§ Records provided
◇ ◇ ◇ ◇ ◇

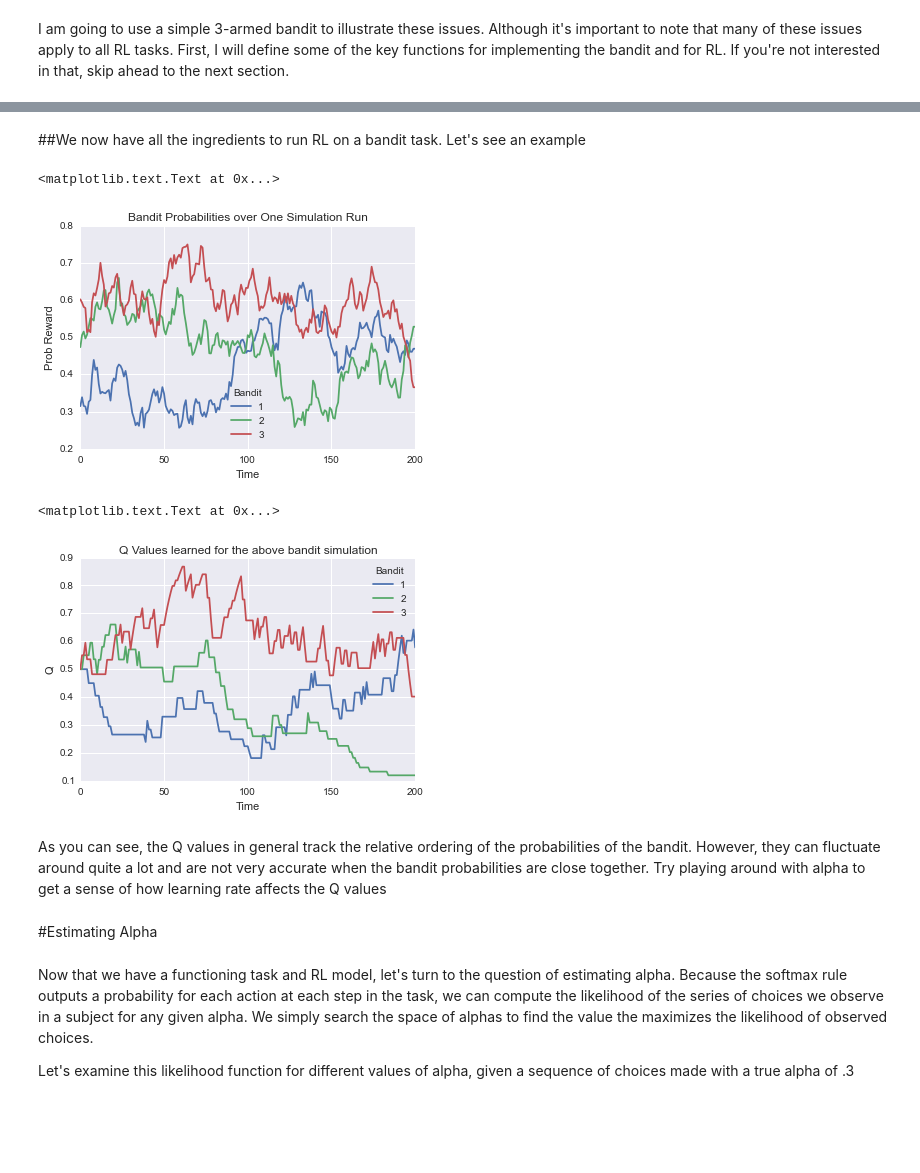
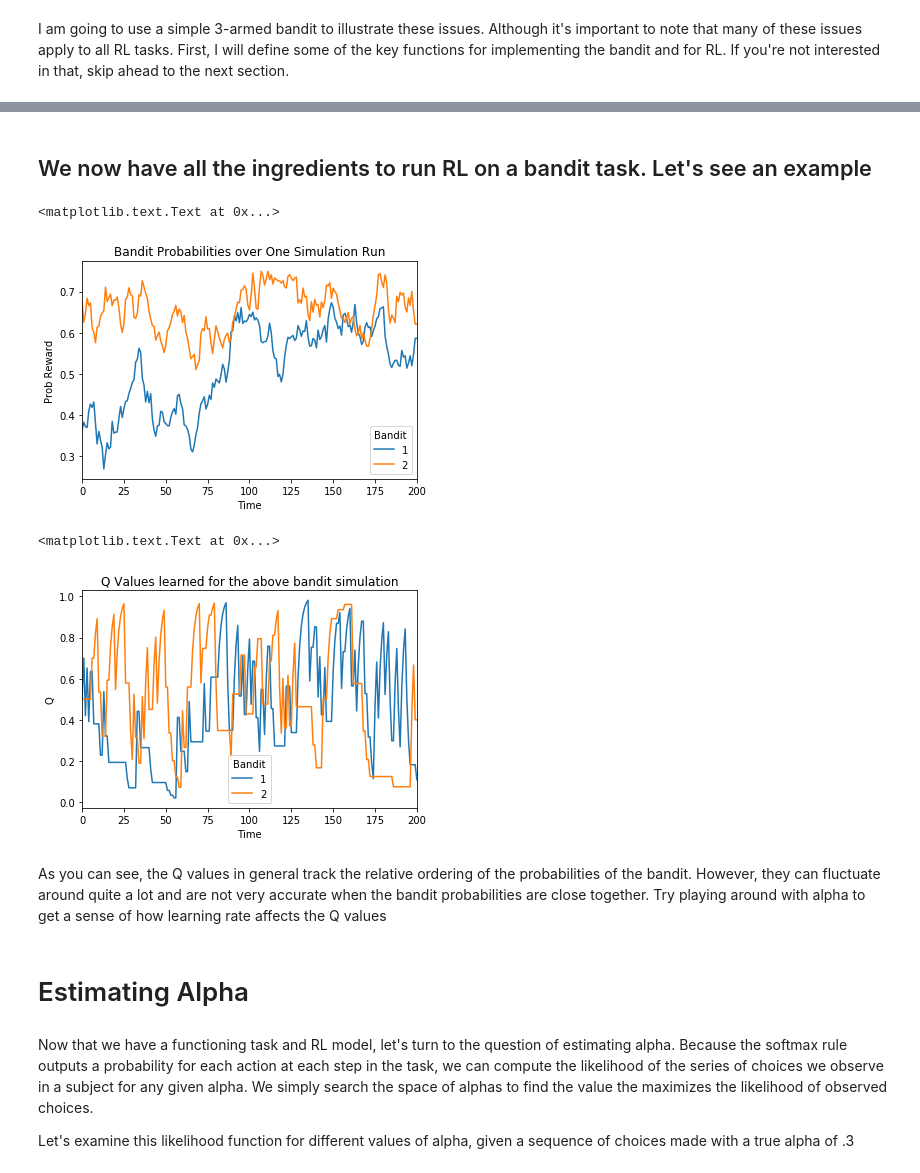
Before and after one commit to iancballard/RL-Tutorials, a Jupyter notebook: RL Parameter Identifiability.ipynb, the cells around one changed output, grey strips where cells are left out. Saved outputs shown, nothing was run; the diff lists cells and outputs as text; code cells hidden in the pictures; blank space fills up the shorter version.

```diff
--- a/RL Parameter Identifiability.ipynb
+++ b/RL Parameter Identifiability.ipynb
@@ -93,41 +93,41 @@ def run_simulation(ntrials,alpha,m,p_rew):
         Q,output = take_step(alpha,m,p_rew,i,Q,output)
     return Q,output
 # %% [markdown]
-##We now have all the ingredients to run RL on a bandit task. Let's see an example
+## We now have all the ingredients to run RL on a bandit task. Let's see an example
 # %%
 #define simulation parameters
 ntrials = 200
-nbandits= 3
-alpha = .1 #learning rate
+nbandits= 2
+alpha = .4 #learning rate
 m= 3.0 #inverse temperature
 rew_drift = .025 #std of prob drift for each reward
-p_rew_init = np.array([.35,.5,.65],ndmin=2) #initialize bandit
+p_rew_init = np.array([.35,.65],ndmin=2) #initialize bandit
 
 #run simulations
 p_rew = get_reward_trajectories(p_rew_init,ntrials)
 Q,output = run_simulation(ntrials,alpha,m,p_rew)
 # %%
 #visualize bandit probabilities
-df =pd.DataFrame({'Prob Reward':p_rew.ravel(),'Bandit':[1,2,3]*(ntrials+1),
+df =pd.DataFrame({'Prob Reward':p_rew.ravel(),'Bandit':[1,2]*(ntrials+1),
                   'Index':np.ones(len(p_rew.ravel())), 'Time':np.repeat(range(ntrials+1),nbandits)})
 sns.tsplot(data=df,value = 'Prob Reward', condition = 'Bandit',time='Time',unit = 'Index')
 plt.title('Bandit Probabilities over One Simulation Run')
 # %% [output]
 <matplotlib.text.Text at 0x...>
-[figure, old version]
+[figure, new version]
 # %%
 #visualize Q values
-df = pd.DataFrame({'Q':output['Q'].ravel(),'Bandit':[1,2,3]*(ntrials+1),
+df = pd.DataFrame({'Q':output['Q'].ravel(),'Bandit':[1,2]*(ntrials+1),
                   'Index':np.ones(len(p_rew.ravel())), 'Time':np.repeat(range(ntrials+1),nbandits)})
 sns.tsplot(data=df,value = 'Q', condition = 'Bandit',time='Time',unit = 'Index')
 plt.title('Q Values learned for the above bandit simulation')
 # %% [output]
 <matplotlib.text.Text at 0x...>
-[figure, old version]
+[figure, new version]
 # %% [markdown]
 As you can see, the Q values in general track the relative ordering of the probabilities of the bandit. However, they can fluctuate around quite a lot and are not very accurate when the bandit probabilities are close together. Try playing around with alpha to get a sense of how learning rate affects the Q values
 # %% [markdown]
-#Estimating Alpha
+# Estimating Alpha
 # %% [markdown]
 Now that we have a functioning task and RL model, let's turn to the question of estimating alpha. Because the softmax rule outputs a probability for each action at each step in the task, we can compute the likelihood of the series of choices we observe in a subject for any given alpha. We simply search the space of alphas to find the value the maximizes the likelihood of observed choices.
 
```
Also changed, not shown: parts of 12 cells of this notebook.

◇ ◇ ◇ ◇ ◇

§ Aim of the task
Find all lines in the records that hold the word "condition". Copy them.

§ Answer to this problem
 sns.tsplot(data=df,value = 'Prob Reward', condition = 'Bandit',time='Time',unit = 'Index')
 sns.tsplot(data=df,value = 'Q', condition = 'Bandit',time='Time',unit = 'Index')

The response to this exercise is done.